Task prompt:
What is the number of lines in the entries that include the word "ระบบลงเวลา"? Respond with the number only.

(Stored entries)

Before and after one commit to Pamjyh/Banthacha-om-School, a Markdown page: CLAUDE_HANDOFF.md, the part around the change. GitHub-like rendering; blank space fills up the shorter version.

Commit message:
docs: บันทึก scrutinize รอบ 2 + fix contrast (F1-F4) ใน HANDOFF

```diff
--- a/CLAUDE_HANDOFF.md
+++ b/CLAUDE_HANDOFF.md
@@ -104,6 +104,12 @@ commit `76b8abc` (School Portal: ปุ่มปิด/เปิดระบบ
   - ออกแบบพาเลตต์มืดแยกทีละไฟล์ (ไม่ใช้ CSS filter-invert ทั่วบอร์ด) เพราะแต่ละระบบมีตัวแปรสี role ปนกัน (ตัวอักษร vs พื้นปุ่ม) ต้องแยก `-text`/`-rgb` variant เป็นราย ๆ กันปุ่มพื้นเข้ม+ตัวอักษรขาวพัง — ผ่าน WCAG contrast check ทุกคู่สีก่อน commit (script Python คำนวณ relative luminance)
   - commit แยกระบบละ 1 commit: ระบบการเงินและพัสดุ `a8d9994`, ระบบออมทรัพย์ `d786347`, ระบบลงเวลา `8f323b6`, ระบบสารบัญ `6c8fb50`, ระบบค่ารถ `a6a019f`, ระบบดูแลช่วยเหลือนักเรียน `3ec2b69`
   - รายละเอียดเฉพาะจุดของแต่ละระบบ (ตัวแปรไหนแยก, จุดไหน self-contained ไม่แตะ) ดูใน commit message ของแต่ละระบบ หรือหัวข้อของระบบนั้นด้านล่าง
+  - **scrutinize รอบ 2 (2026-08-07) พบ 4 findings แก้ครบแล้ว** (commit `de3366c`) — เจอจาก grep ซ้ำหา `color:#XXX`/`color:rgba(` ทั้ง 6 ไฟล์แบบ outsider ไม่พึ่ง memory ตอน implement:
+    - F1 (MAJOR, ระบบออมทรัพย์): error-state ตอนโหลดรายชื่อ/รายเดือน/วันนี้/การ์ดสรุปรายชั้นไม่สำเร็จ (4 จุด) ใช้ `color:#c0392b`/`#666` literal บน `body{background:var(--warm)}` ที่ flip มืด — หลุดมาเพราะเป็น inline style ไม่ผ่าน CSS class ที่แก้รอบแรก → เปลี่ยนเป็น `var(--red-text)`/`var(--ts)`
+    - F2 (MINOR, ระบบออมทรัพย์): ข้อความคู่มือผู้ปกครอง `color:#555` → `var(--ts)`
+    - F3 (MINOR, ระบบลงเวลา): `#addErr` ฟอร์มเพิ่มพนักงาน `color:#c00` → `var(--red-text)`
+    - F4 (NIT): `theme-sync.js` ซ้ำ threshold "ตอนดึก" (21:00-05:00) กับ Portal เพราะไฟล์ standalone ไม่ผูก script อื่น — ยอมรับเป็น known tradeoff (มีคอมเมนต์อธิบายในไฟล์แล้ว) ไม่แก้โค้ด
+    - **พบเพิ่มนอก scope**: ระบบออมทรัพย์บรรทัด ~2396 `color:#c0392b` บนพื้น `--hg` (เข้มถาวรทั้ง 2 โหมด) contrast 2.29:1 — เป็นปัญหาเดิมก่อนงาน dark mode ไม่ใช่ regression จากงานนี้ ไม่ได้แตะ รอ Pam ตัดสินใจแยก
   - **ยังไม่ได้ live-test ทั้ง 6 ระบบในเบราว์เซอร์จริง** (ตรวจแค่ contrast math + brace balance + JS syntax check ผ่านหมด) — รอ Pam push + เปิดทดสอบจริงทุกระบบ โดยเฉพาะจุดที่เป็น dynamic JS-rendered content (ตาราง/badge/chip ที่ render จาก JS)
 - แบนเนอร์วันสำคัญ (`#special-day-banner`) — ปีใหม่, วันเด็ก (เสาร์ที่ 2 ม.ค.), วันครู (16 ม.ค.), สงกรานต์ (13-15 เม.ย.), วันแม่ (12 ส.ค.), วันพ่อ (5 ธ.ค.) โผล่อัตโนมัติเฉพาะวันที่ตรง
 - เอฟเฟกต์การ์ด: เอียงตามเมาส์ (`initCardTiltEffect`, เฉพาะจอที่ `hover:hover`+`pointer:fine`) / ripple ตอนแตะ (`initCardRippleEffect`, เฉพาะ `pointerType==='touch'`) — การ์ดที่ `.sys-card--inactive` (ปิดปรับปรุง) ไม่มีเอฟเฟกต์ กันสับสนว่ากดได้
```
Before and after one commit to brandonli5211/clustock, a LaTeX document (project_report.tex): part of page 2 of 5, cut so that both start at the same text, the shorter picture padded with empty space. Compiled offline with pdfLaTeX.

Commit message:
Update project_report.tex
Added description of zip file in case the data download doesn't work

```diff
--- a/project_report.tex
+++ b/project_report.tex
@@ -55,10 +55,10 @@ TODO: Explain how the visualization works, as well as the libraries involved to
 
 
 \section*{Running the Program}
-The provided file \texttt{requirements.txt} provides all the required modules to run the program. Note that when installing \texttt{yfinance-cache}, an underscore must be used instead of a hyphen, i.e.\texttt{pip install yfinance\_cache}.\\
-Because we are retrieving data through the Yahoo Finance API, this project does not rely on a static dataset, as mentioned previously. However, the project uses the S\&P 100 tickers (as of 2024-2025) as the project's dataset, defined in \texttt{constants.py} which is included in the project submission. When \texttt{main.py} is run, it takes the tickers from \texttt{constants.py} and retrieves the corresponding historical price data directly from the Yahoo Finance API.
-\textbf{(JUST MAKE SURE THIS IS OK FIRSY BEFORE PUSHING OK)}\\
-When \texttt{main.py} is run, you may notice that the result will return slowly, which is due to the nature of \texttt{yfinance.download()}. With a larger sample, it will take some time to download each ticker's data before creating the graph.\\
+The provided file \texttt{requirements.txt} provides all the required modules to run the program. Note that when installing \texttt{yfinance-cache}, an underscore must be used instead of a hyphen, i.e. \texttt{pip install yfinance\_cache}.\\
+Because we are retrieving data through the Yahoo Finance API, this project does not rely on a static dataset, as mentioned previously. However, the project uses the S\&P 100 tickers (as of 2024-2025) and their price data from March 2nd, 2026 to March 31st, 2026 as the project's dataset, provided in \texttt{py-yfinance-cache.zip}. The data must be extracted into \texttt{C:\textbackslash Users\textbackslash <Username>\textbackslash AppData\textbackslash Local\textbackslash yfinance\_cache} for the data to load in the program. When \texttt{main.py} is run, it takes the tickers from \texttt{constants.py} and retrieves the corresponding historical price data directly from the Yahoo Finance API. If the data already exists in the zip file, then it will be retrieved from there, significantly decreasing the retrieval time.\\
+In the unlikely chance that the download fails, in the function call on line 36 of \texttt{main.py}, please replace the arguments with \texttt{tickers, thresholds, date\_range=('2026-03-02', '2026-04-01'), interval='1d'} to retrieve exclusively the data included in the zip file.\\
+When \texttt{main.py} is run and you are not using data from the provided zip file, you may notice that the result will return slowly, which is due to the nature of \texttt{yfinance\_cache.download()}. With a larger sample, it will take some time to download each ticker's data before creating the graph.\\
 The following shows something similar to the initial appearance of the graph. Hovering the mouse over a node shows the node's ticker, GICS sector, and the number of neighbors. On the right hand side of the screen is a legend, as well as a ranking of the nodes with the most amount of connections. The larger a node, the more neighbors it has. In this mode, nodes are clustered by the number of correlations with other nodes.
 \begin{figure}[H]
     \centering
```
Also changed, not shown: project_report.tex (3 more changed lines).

Output for this exercise:
2